    he Rodriguez-Acosta Foundation was created in 1941, thanks to the benefaction of the painter Jose Maria Rodriguez-Acosta..

  • The Alhambra Wood

    On the other side of the Gate of the Pomegranates is the Alhambra wood, with a road and two side trails.

  • Generalife Meadow

    In addition to being a natural reserve and a rustic area, the park has sporting facilities, hiking paths and places of archaeological interest.

  • Cultural Association Links

    The Alhambra complex is a venue for the activities of a number of cultural associations.

Gallery Location

Adjacent to the Gate of Justice   is a circular artillery bastion from where a cut stone wall descends, in front of which a Grenadian Renaissance sculptural masterpiece of stone stands: The Charles V’s Pillar.

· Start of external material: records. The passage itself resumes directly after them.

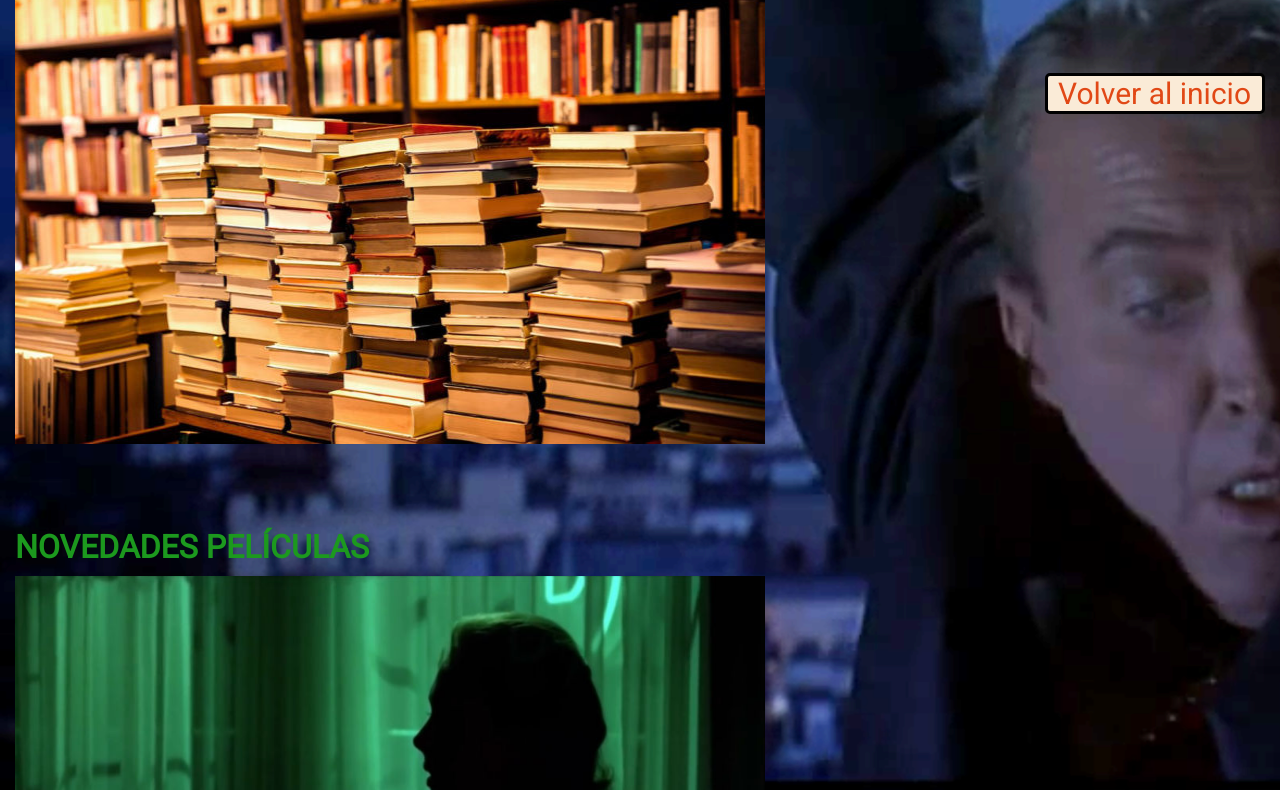
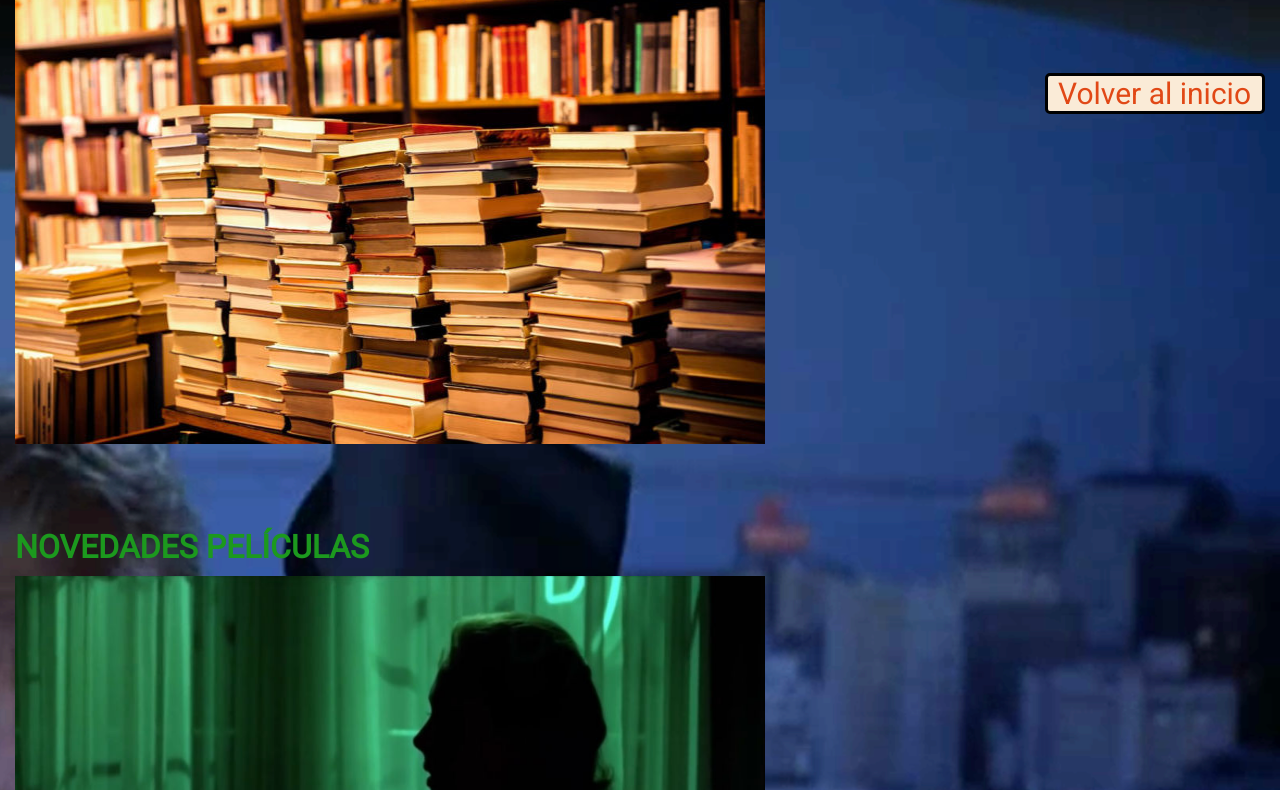
Before and after one commit to agustinp94/proyecto-final-coderhouse, a plain HTML site: page index.html in a window 1280 px wide. Shown: the part 678-1468 px from the top of the page. Drawn offline with Linux system fonts and the light colour scheme.

Commit message:
first commit

```diff
--- a/style.css
+++ b/style.css
@@ -13,7 +13,8 @@
 body {
     font-family: 'Roboto', sans-serif;
     background-image: url(images/vert-scot.png);
-    background-repeat: repeat;
+    background-position: right;
+    background-repeat: no-repeat;
 }
 
 h1 {
```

It shows two tall figures and a tripartite composition of three different figureheads, interpreted by some as representing the rivers of Granada: the Darro, the Beiro, and the Genil; and by others as summer, spring and autumn, owing to the fact that the heads are crowned respectively with ears of grain, flowers and fruit. 

In the centre of the second figure is a modillion, with an inscription alluding to Emperor Charles V, flanked by two pilasters showing the Borgoña and Lorena coat of arms and Hercules’ columns. There is also a semicircular attic, on the tympanum of which is sculpted the imperial coat of arms.

The wall stretch supporting the pillar has four medallions sculpted with three mythological figures: Hercules killing the Lerna Hydra; the sisters of Frixo and Hele crossing the Hellespont astride a ram; Daphne pursued by Apollo; and Alexander Magno.